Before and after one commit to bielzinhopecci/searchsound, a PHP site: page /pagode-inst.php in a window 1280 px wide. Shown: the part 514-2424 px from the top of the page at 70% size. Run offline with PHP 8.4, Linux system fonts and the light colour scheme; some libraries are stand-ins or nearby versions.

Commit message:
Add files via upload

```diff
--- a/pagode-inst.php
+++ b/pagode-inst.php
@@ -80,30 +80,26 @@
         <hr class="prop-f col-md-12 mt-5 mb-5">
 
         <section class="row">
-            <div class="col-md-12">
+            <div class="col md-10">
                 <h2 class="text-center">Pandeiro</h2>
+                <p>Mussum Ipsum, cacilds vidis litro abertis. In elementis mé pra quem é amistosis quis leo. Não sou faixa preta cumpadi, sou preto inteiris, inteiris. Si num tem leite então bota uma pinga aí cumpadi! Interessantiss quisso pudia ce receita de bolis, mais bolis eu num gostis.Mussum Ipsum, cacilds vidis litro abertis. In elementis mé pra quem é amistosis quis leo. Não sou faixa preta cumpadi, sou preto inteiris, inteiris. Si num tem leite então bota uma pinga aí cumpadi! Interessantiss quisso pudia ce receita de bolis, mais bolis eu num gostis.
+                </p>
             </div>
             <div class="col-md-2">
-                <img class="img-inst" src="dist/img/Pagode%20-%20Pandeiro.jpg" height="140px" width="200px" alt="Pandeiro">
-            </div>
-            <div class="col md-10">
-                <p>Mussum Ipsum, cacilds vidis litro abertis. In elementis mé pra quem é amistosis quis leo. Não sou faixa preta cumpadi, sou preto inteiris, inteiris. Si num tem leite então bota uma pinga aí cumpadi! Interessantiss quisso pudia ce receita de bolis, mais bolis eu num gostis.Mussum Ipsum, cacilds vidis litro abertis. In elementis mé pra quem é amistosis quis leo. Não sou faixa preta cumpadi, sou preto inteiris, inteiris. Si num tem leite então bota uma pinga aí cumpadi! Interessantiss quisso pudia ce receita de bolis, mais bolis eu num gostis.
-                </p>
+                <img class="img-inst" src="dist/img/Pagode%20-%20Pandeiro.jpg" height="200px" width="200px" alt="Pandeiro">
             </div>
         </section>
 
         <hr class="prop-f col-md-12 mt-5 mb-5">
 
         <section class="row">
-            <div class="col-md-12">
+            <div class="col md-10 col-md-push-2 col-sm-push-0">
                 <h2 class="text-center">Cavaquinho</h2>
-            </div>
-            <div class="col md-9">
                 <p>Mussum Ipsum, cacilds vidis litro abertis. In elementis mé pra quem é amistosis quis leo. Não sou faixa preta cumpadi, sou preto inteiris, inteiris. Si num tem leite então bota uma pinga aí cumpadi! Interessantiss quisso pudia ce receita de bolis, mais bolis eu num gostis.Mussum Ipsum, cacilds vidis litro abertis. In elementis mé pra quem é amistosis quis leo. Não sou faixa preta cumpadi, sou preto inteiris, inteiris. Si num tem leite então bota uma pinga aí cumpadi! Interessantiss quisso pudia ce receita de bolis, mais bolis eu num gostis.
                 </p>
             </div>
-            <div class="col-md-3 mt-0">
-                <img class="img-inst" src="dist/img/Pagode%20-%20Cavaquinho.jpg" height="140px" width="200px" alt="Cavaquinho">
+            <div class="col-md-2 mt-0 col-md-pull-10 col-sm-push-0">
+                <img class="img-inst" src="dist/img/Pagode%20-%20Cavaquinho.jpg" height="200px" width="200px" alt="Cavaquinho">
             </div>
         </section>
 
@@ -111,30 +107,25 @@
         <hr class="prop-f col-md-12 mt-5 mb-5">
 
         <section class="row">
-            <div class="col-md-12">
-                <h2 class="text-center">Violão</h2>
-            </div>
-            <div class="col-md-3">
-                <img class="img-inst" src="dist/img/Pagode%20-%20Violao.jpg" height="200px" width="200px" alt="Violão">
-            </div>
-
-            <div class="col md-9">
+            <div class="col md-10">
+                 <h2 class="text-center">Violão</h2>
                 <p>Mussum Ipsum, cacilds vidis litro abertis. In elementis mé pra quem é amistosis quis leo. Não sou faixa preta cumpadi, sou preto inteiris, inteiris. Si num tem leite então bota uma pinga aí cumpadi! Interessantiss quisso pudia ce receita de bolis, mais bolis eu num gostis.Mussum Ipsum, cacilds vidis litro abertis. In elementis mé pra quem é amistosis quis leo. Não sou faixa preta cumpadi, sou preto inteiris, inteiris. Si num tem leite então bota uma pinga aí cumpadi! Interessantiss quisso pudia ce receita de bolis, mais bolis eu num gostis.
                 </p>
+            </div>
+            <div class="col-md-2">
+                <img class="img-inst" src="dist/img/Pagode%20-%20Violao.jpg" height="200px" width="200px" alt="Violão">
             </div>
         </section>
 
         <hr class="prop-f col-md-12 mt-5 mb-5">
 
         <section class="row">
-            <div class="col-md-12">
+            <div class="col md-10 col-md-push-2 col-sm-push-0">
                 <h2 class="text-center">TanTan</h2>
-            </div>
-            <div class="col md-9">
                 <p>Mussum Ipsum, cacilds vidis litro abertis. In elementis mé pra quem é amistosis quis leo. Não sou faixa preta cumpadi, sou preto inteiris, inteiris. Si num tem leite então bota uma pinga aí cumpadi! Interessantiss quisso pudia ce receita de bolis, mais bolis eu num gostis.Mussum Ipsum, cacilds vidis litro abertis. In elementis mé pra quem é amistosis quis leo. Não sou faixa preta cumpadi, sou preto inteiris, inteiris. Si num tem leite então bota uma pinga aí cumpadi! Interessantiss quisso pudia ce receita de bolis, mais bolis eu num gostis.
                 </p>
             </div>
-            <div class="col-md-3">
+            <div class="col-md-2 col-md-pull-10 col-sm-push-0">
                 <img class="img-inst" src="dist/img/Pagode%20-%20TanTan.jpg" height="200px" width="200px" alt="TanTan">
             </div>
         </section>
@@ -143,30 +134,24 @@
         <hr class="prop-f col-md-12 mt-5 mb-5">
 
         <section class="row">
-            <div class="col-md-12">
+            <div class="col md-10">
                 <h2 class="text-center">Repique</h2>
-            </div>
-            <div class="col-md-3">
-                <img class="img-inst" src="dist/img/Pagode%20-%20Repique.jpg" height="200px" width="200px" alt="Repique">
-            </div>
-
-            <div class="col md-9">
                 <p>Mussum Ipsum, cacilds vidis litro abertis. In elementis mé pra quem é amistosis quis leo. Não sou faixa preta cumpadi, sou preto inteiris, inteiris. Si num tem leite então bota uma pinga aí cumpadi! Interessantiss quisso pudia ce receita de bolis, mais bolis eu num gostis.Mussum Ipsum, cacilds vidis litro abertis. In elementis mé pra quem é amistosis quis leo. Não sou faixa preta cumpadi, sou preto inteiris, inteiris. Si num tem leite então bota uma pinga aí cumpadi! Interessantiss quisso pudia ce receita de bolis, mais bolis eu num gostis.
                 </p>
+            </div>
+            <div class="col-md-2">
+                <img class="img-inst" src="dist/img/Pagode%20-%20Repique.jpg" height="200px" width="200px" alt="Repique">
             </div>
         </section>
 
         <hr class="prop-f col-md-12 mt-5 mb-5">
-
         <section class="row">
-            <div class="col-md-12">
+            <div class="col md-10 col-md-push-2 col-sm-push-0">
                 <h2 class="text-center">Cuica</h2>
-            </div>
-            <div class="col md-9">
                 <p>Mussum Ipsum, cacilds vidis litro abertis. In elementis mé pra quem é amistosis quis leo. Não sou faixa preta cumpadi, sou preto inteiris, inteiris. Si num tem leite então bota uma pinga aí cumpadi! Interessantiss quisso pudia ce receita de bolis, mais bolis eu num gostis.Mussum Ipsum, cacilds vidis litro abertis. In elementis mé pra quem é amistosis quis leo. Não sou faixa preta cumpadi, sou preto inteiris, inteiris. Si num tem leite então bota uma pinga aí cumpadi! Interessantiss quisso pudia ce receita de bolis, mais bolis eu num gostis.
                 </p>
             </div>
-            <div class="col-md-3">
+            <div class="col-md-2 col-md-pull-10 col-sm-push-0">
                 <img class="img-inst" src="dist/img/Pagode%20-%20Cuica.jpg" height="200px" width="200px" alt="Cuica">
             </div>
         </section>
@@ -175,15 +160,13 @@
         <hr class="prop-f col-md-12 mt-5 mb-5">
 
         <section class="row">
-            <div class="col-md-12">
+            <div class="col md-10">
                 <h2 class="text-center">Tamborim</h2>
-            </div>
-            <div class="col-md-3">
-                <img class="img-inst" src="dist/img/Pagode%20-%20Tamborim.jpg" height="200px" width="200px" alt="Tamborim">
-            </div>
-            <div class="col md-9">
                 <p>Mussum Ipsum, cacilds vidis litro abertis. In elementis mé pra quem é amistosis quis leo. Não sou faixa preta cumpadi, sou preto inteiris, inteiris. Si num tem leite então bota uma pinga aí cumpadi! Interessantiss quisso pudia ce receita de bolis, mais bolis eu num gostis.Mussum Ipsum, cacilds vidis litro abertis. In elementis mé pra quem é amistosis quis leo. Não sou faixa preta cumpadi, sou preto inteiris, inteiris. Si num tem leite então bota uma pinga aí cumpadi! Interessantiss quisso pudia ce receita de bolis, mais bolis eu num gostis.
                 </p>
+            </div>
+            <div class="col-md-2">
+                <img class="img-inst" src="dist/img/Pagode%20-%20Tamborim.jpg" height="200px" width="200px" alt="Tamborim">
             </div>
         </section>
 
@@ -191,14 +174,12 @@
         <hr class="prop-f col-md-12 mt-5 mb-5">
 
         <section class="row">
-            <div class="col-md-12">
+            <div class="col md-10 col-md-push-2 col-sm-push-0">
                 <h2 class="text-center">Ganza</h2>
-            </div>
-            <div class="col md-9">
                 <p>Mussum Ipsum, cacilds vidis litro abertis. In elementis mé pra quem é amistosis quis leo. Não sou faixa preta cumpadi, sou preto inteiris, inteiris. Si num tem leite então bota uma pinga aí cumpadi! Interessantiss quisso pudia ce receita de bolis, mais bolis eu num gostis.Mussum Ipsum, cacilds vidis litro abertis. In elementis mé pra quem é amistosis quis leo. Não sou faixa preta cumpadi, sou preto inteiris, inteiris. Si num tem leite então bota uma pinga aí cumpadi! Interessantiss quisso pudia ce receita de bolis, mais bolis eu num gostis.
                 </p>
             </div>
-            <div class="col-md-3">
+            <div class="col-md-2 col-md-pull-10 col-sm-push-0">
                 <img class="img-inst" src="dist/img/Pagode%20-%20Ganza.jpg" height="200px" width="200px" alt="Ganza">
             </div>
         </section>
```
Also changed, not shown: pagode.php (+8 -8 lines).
* * *
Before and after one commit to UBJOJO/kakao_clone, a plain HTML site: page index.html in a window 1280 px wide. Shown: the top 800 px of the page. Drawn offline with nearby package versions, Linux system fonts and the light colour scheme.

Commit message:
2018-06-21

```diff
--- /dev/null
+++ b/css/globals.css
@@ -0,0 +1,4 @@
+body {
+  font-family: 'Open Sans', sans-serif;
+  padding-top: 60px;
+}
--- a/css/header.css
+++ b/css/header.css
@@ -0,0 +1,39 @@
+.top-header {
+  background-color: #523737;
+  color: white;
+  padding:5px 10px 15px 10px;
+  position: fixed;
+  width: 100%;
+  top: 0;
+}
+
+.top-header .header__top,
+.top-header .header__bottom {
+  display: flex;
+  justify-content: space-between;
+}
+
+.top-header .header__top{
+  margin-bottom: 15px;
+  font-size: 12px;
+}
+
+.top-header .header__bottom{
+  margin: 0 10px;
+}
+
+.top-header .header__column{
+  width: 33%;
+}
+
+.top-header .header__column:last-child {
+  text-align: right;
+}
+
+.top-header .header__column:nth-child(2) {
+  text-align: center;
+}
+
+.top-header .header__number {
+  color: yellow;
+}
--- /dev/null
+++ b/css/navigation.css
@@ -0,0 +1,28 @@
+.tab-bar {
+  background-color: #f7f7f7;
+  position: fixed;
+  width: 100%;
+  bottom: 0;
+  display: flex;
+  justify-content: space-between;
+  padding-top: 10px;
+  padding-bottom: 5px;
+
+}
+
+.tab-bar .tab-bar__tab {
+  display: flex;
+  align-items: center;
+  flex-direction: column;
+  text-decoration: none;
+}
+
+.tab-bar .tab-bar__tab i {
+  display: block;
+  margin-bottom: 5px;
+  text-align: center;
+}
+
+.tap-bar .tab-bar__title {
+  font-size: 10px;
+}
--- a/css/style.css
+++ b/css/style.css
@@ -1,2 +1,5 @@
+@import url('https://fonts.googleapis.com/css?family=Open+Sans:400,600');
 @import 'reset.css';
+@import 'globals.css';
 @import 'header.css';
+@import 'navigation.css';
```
* * *
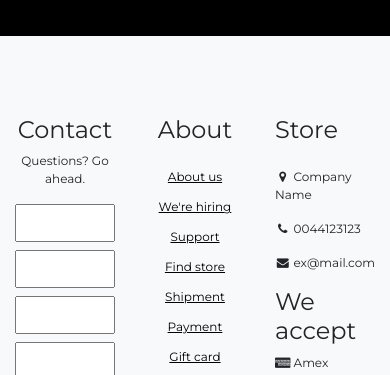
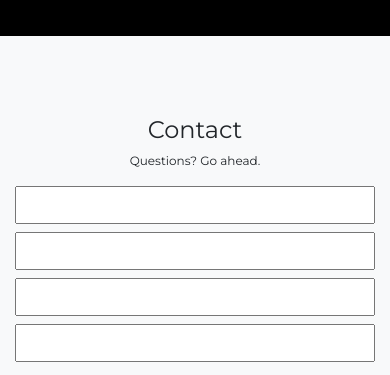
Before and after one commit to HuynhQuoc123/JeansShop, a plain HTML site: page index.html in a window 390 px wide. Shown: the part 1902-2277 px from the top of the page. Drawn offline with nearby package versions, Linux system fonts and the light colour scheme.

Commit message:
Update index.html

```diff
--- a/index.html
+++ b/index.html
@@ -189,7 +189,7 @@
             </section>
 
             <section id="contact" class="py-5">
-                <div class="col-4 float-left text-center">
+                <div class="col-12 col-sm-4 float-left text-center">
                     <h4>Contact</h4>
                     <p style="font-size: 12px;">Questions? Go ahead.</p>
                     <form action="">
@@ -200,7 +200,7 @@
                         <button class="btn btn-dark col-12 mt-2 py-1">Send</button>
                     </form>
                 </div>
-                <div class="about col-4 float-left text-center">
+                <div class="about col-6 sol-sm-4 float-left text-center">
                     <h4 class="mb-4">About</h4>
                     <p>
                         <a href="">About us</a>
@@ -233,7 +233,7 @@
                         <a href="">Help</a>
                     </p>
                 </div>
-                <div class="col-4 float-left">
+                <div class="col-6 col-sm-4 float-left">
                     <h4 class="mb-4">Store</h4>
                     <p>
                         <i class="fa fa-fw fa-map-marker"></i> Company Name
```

_REQUIRED ACTION_: Find "left" in the data above. Report each line where it appears.

_TASK ANSWER_:
-                <div class="col-4 float-left text-center">
+                <div class="col-12 col-sm-4 float-left text-center">
-                <div class="about col-4 float-left text-center">
+                <div class="about col-6 sol-sm-4 float-left text-center">
-                <div class="col-4 float-left">
+                <div class="col-6 col-sm-4 float-left">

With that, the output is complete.